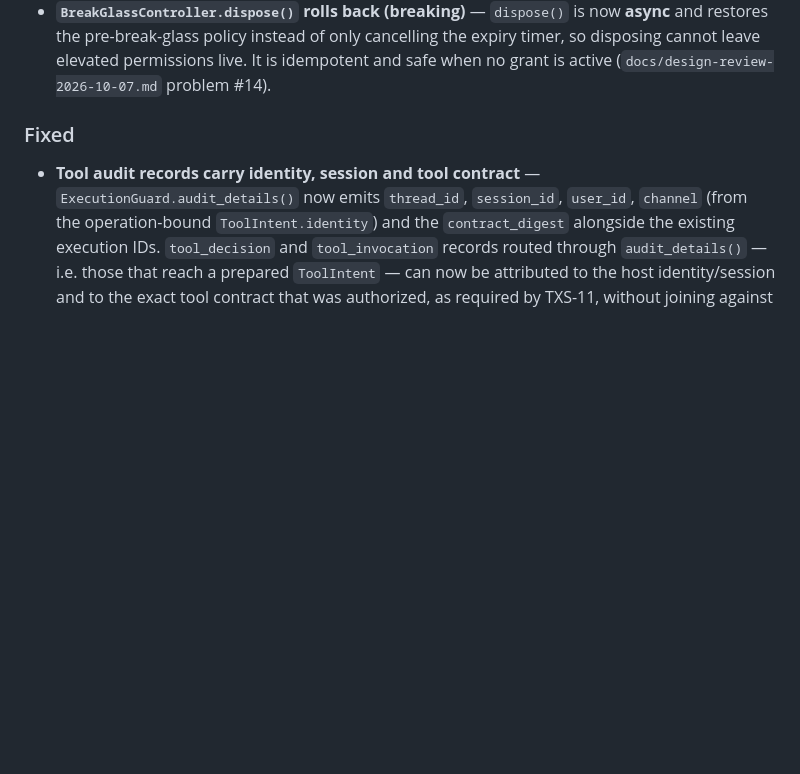
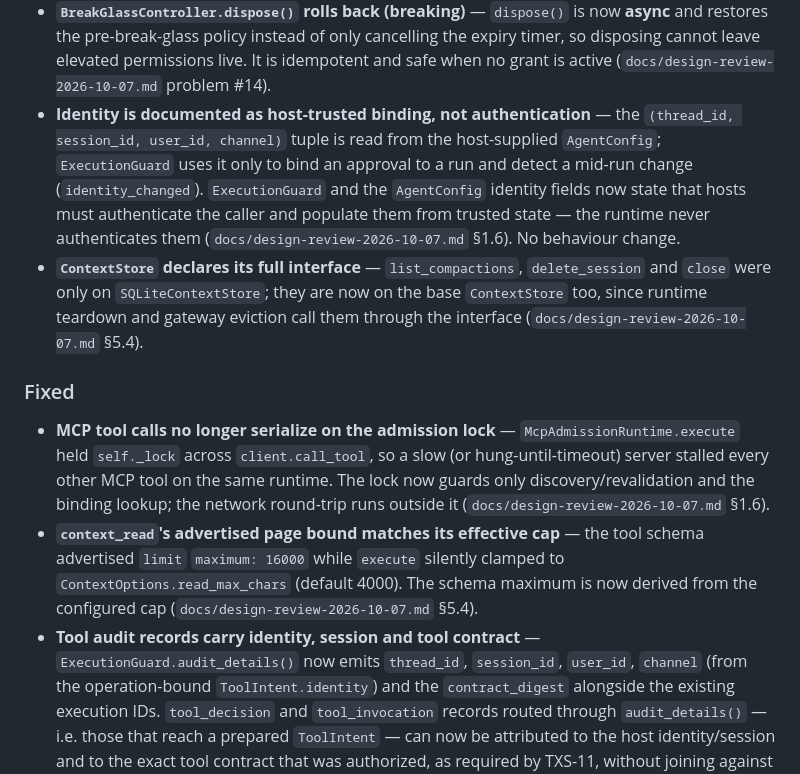
Before and after one commit to Wowblk/TitanX, a Markdown page: CHANGELOG.md, the part around the change. GitHub-like rendering; blank space fills up the shorter version.

Commit message:
docs: changelog for §1.6/§5.4 cleanup fixes
Co-Authored-By: Claude Opus 4.6 <noreply@anthropic.com>

```diff
--- a/CHANGELOG.md
+++ b/CHANGELOG.md
@@ -82,9 +82,30 @@ always be flagged in the **Changed** / **Removed** sections.
   the expiry timer, so disposing cannot leave elevated permissions live. It is
   idempotent and safe when no grant is active (`docs/design-review-2026-10-07.md`
   problem #14).
+- **Identity is documented as host-trusted binding, not authentication** — the
+  `(thread_id, session_id, user_id, channel)` tuple is read from the host-supplied
+  `AgentConfig`; `ExecutionGuard` uses it only to bind an approval to a run and
+  detect a mid-run change (`identity_changed`). `ExecutionGuard` and the
+  `AgentConfig` identity fields now state that hosts must authenticate the caller
+  and populate them from trusted state — the runtime never authenticates them
+  (`docs/design-review-2026-10-07.md` §1.6). No behaviour change.
+- **`ContextStore` declares its full interface** — `list_compactions`,
+  `delete_session` and `close` were only on `SQLiteContextStore`; they are now on
+  the base `ContextStore` too, since runtime teardown and gateway eviction call
+  them through the interface (`docs/design-review-2026-10-07.md` §5.4).
 
 ### Fixed
 
+- **MCP tool calls no longer serialize on the admission lock** —
+  `McpAdmissionRuntime.execute` held `self._lock` across `client.call_tool`, so a
+  slow (or hung-until-timeout) server stalled every other MCP tool on the same
+  runtime. The lock now guards only discovery/revalidation and the binding
+  lookup; the network round-trip runs outside it
+  (`docs/design-review-2026-10-07.md` §1.6).
+- **`context_read`'s advertised page bound matches its effective cap** — the tool
+  schema advertised `limit` `maximum: 16000` while `execute` silently clamped to
+  `ContextOptions.read_max_chars` (default 4000). The schema maximum is now
+  derived from the configured cap (`docs/design-review-2026-10-07.md` §5.4).
 - **Tool audit records carry identity, session and tool contract** —
   `ExecutionGuard.audit_details()` now emits `thread_id`, `session_id`,
   `user_id`, `channel` (from the operation-bound `ToolIntent.identity`) and the
```
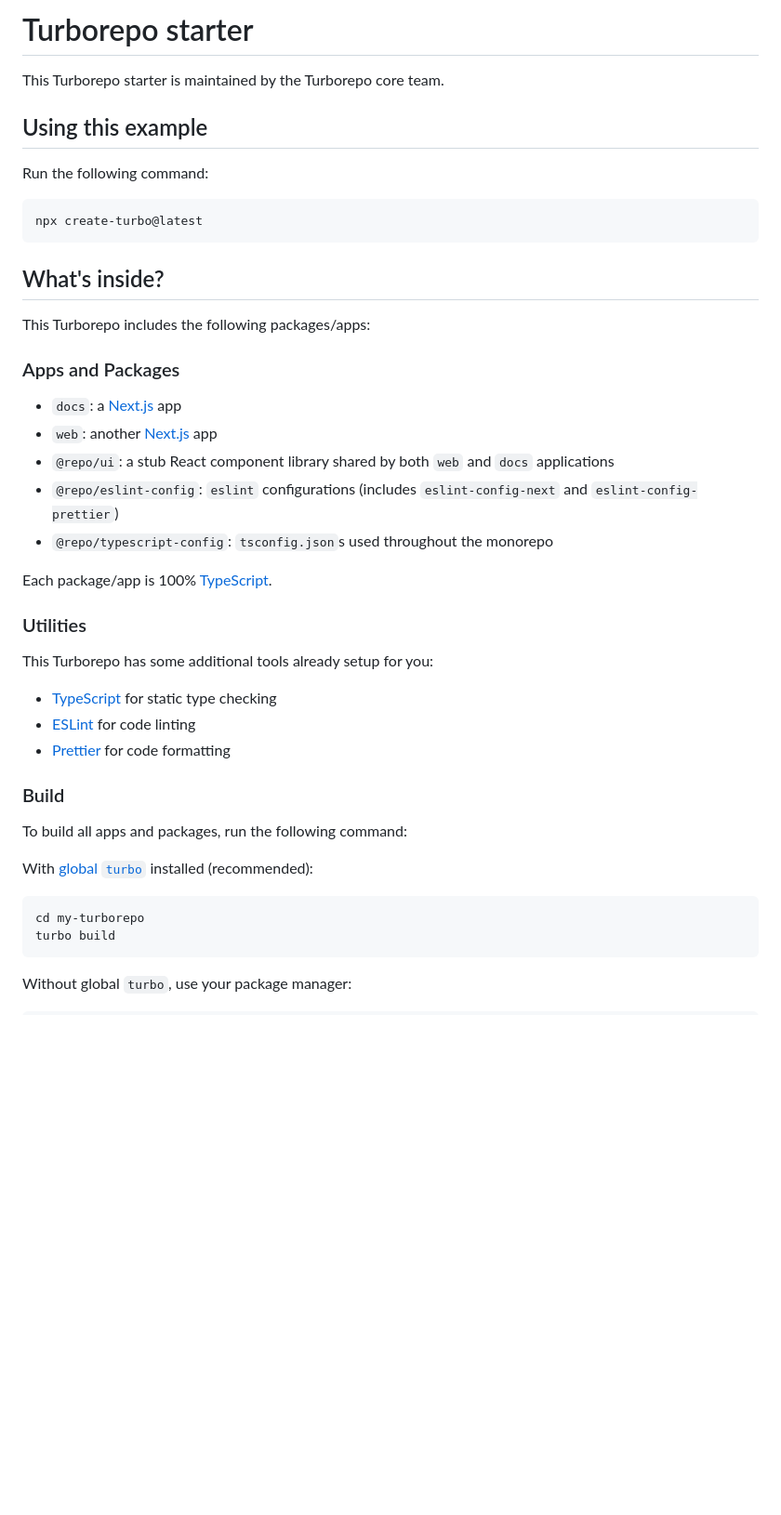
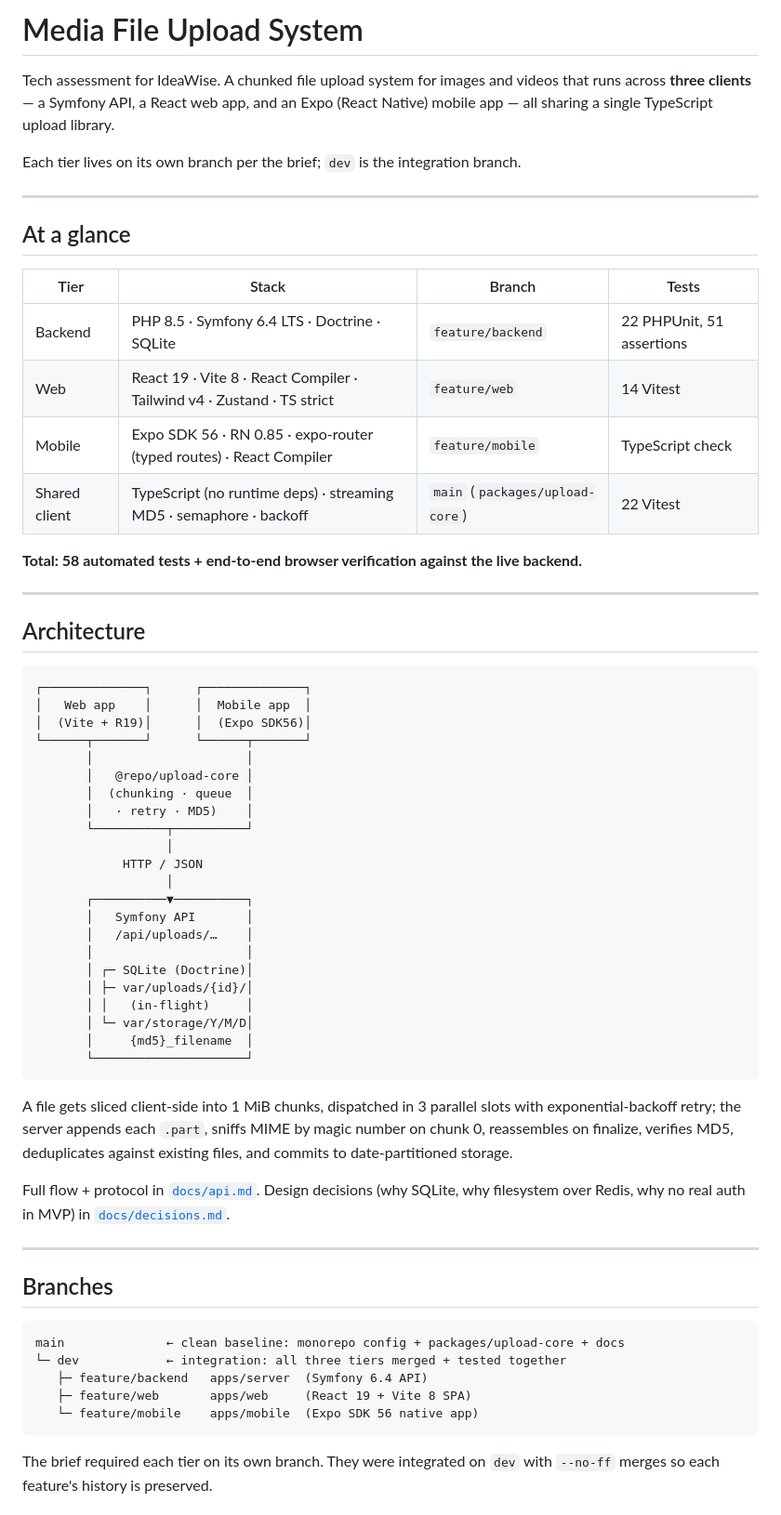
Before and after one commit to donidhernandez/ideawise-tech-assignment, a Markdown page: README.md, the part around one of its changes. Shown at 93% size. Drawn GitHub-style; blank space fills up the shorter version.

````diff
--- a/README.md
+++ b/README.md
@@ -1,47 +1,77 @@
-# Turborepo starter
+# Media File Upload System
 
-This Turborepo starter is maintained by the Turborepo core team.
+Tech assessment for IdeaWise. A chunked file upload system for images and
+videos that runs across **three clients** — a Symfony API, a React web
+app, and an Expo (React Native) mobile app — all sharing a single
+TypeScript upload library.
 
-## Using this example
+Each tier lives on its own branch per the brief; `dev` is the integration
+branch.
 
-Run the following command:
+---
 
-```sh
-npx create-turbo@latest
+## At a glance
+
+| Tier | Stack | Branch | Tests |
+|---|---|---|---|
+| Backend | PHP 8.5 · Symfony 6.4 LTS · Doctrine · SQLite | `feature/backend` | 22 PHPUnit, 51 assertions |
+| Web | React 19 · Vite 8 · React Compiler · Tailwind v4 · Zustand · TS strict | `feature/web` | 14 Vitest |
+| Mobile | Expo SDK 56 · RN 0.85 · expo-router (typed routes) · React Compiler | `feature/mobile` | TypeScript check |
+| Shared client | TypeScript (no runtime deps) · streaming MD5 · semaphore · backoff | `main` (`packages/upload-core`) | 22 Vitest |
+
+**Total: 58 automated tests + end-to-end browser verification against the live backend.**
+
+---
+
+## Architecture
+
+```
+┌──────────────┐      ┌──────────────┐
+│   Web app    │      │  Mobile app  │
+│  (Vite + R19)│      │  (Expo SDK56)│
+└──────┬───────┘      └──────┬───────┘
+       │                     │
+       │   @repo/upload-core │
+       │  (chunking · queue  │
+       │   · retry · MD5)    │
+       └──────────┬──────────┘
+                  │
+            HTTP / JSON
+                  │
+       ┌──────────▼──────────┐
+       │   Symfony API       │
+       │   /api/uploads/…    │
+       │                     │
+       │ ┌─ SQLite (Doctrine)│
+       │ ├─ var/uploads/{id}/│
+       │ │   (in-flight)     │
+       │ └─ var/storage/Y/M/D│
+       │     {md5}_filename  │
+       └─────────────────────┘
 ```
 
-## What's inside?
+A file gets sliced client-side into 1 MiB chunks, dispatched in 3 parallel
+slots with exponential-backoff retry; the server appends each `.part`,
+sniffs MIME by magic number on chunk 0, reassembles on finalize, verifies
+MD5, deduplicates against existing files, and commits to date-partitioned
+storage.
 
-This Turborepo includes the following packages/apps:
+Full flow + protocol in [`docs/api.md`](docs/api.md). Design decisions
+(why SQLite, why filesystem over Redis, why no real auth in MVP) in
+[`docs/decisions.md`](docs/decisions.md).
 
-### Apps and Packages
+---
 
-- `docs`: a [Next.js](https://nextjs.org/) app
-- `web`: another [Next.js](https://nextjs.org/) app
-- `@repo/ui`: a stub React component library shared by both `web` and `docs` applications
-- `@repo/eslint-config`: `eslint` configurations (includes `eslint-config-next` and `eslint-config-prettier`)
-- `@repo/typescript-config`: `tsconfig.json`s used throughout the monorepo
+## Branches
 
-Each package/app is 100% [TypeScript](https://www.typescriptlang.org/).
-
-### Utilities
-
-This Turborepo has some additional tools already setup for you:
-
-- [TypeScript](https://www.typescriptlang.org/) for static type checking
-- [ESLint](https://eslint.org/) for code linting
-- [Prettier](https://prettier.io) for code formatting
-
-### Build
-
-To build all apps and packages, run the following command:
-
-With [global `turbo`](https://turborepo.dev/docs/getting-started/installation#global-installation) installed (recommended):
-
-```sh
-cd my-turborepo
-turbo build
+```
+main              ← clean baseline: monorepo config + packages/upload-core + docs
+└─ dev            ← integration: all three tiers merged + tested together
+   ├─ feature/backend   apps/server  (Symfony 6.4 API)
+   ├─ feature/web       apps/web     (React 19 + Vite 8 SPA)
+   └─ feature/mobile    apps/mobile  (Expo SDK 56 native app)
 ```
 
-Without global `turbo`, use your package manager:
+The brief required each tier on its own branch. They were integrated on
+`dev` with `--no-ff` merges so each feature's history is preserved.
 
````
Also changed, not shown: other parts of README.md (+171 -73 lines).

▶ _HOW TO COMPLETE THIS TASK_
Only a number is wanted here: how many lines of the records above hold the word "brief".

▶ _WRITTEN REPLY_
2